• EXERCISE DETAILS
Down to the last line, write out the entries below exactly and omit all pictures.

• RECORD EXCERPTS
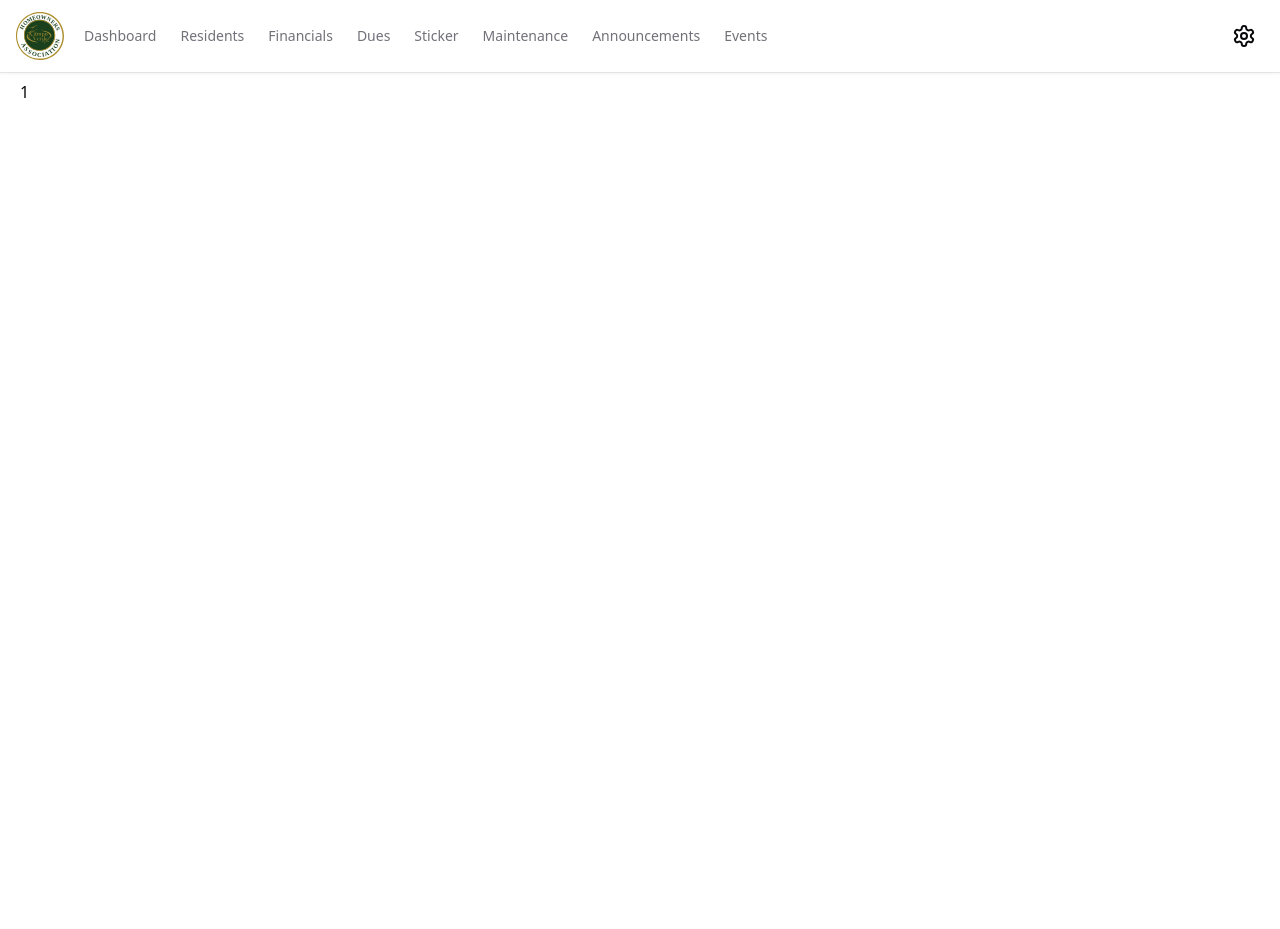
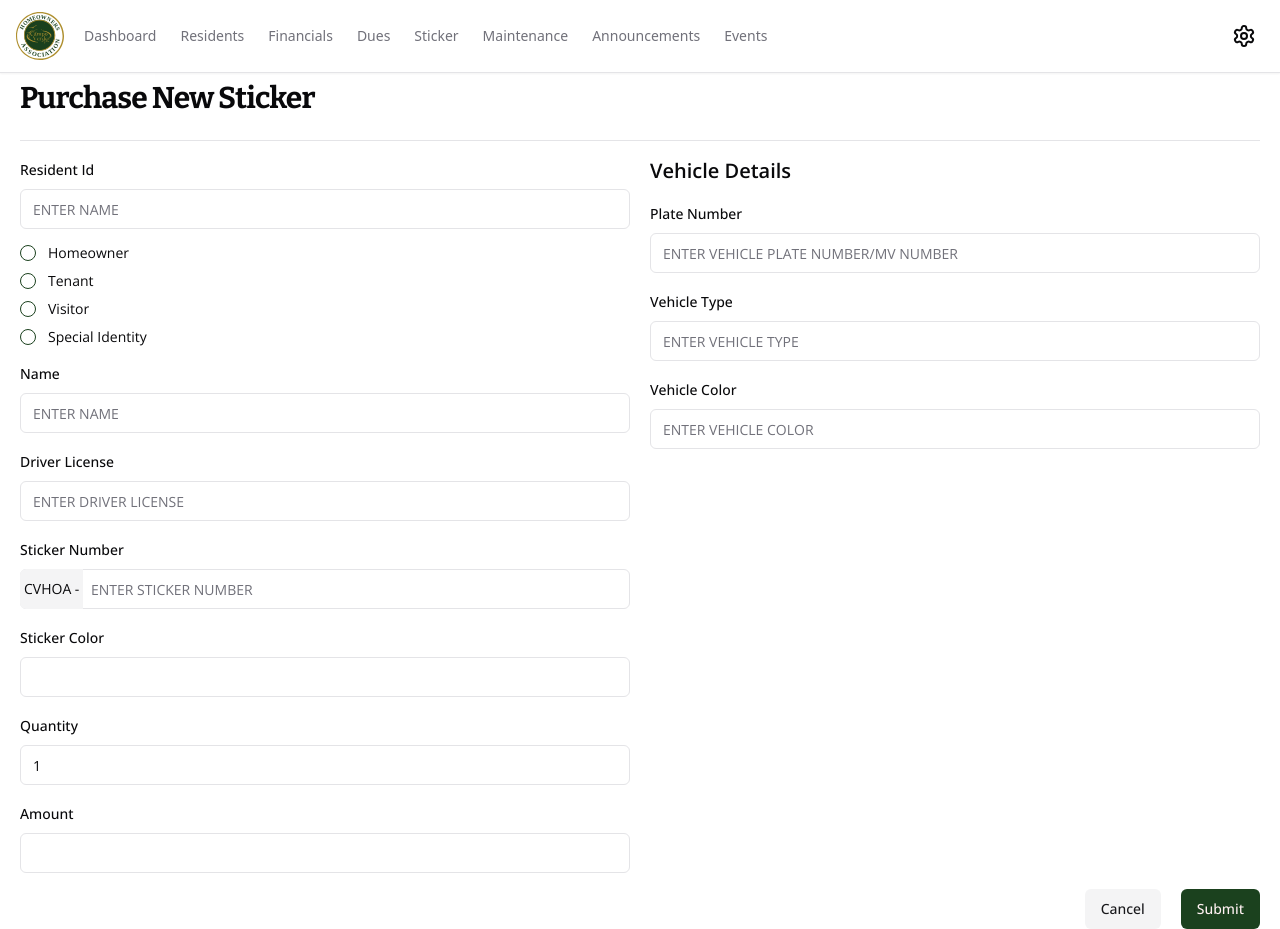
Before and after one commit to markhuz1925/campo-verde-hoa, a Next.js app: page /residents/1/purchase-sticker in a window 1280 px wide. Before the commit the page ends 800 px from the top, so only its background shows below. Built offline with nearby package versions, Linux system fonts and the light colour scheme; no server answers; the database is empty.

Commit message:
Updates.

```diff
--- a/app/(platform)/(dashboard)/residents/[residentId]/_components/purchased-stickers.tsx
+++ b/app/(platform)/(dashboard)/residents/[residentId]/_components/purchased-stickers.tsx
@@ -32,6 +32,8 @@ export function PurchasedStickers({
               <div key={sticker.id}>
                 {/* Render information for each purchased sticker */}
                 <p>Name: {sticker.name}</p>
+                <p>Plate: {sticker.plate}</p>
+                <p>Sticker Color: {sticker.stickerColor}</p>
                 {/* Add other properties as needed */}
               </div>
             ))
--- a/app/(platform)/(dashboard)/residents/[residentId]/purchase-sticker/page.tsx
+++ b/app/(platform)/(dashboard)/residents/[residentId]/purchase-sticker/page.tsx
@@ -1,4 +1,7 @@
+import { PageHeading } from "@/components/page-heading";
+import { Separator } from "@/components/ui/separator";
 import prisma from "@/prisma/client";
+import PurchaseStickerForm from "../_components/purchase-sticker-form";
 
 export default async function PurchaseSticker({
   params,
@@ -11,11 +14,19 @@ export default async function PurchaseSticker({
     },
   });
 
-  const stickerName = await prisma.stickerPrice.findMany({
-    select: {
-      name: true,
+  const sticker = await prisma.stickerPrice.findMany({
+    where: {
+      isActive: true,
     },
   });
 
-  return <div className="pt-20 px-5">{params.residentId}</div>;
+  return (
+    <div className="pt-20 px-5">
+      <PageHeading title="Purchase New Sticker" description={""} />
+      <div className="flex flex-col space-y-4 pt-6">
+        <Separator />
+        <PurchaseStickerForm resident={resident} sticker={sticker} />
+      </div>
+    </div>
+  );
 }
```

• OUTPUT BELOW
Before and after one commit to markhuz1925/campo-verde-hoa, a Next.js app: page /residents/1/purchase-sticker in a window 1280 px wide. Before the commit the page ends 800 px from the top, so only its background shows below. Built offline with nearby package versions, Linux system fonts and the light colour scheme; no server answers; the database is empty.

Commit message:
Updates.

```diff
--- a/app/(platform)/(dashboard)/residents/[residentId]/_components/purchased-stickers.tsx
+++ b/app/(platform)/(dashboard)/residents/[residentId]/_components/purchased-stickers.tsx
@@ -32,6 +32,8 @@ export function PurchasedStickers({
               <div key={sticker.id}>
                 {/* Render information for each purchased sticker */}
                 <p>Name: {sticker.name}</p>
+                <p>Plate: {sticker.plate}</p>
+                <p>Sticker Color: {sticker.stickerColor}</p>
                 {/* Add other properties as needed */}
               </div>
             ))
--- a/app/(platform)/(dashboard)/residents/[residentId]/purchase-sticker/page.tsx
+++ b/app/(platform)/(dashboard)/residents/[residentId]/purchase-sticker/page.tsx
@@ -1,4 +1,7 @@
+import { PageHeading } from "@/components/page-heading";
+import { Separator } from "@/components/ui/separator";
 import prisma from "@/prisma/client";
+import PurchaseStickerForm from "../_components/purchase-sticker-form";
 
 export default async function PurchaseSticker({
   params,
@@ -11,11 +14,19 @@ export default async function PurchaseSticker({
     },
   });
 
-  const stickerName = await prisma.stickerPrice.findMany({
-    select: {
-      name: true,
+  const sticker = await prisma.stickerPrice.findMany({
+    where: {
+      isActive: true,
     },
   });
 
-  return <div className="pt-20 px-5">{params.residentId}</div>;
+  return (
+    <div className="pt-20 px-5">
+      <PageHeading title="Purchase New Sticker" description={""} />
+      <div className="flex flex-col space-y-4 pt-6">
+        <Separator />
+        <PurchaseStickerForm resident={resident} sticker={sticker} />
+      </div>
+    </div>
+  );
 }
```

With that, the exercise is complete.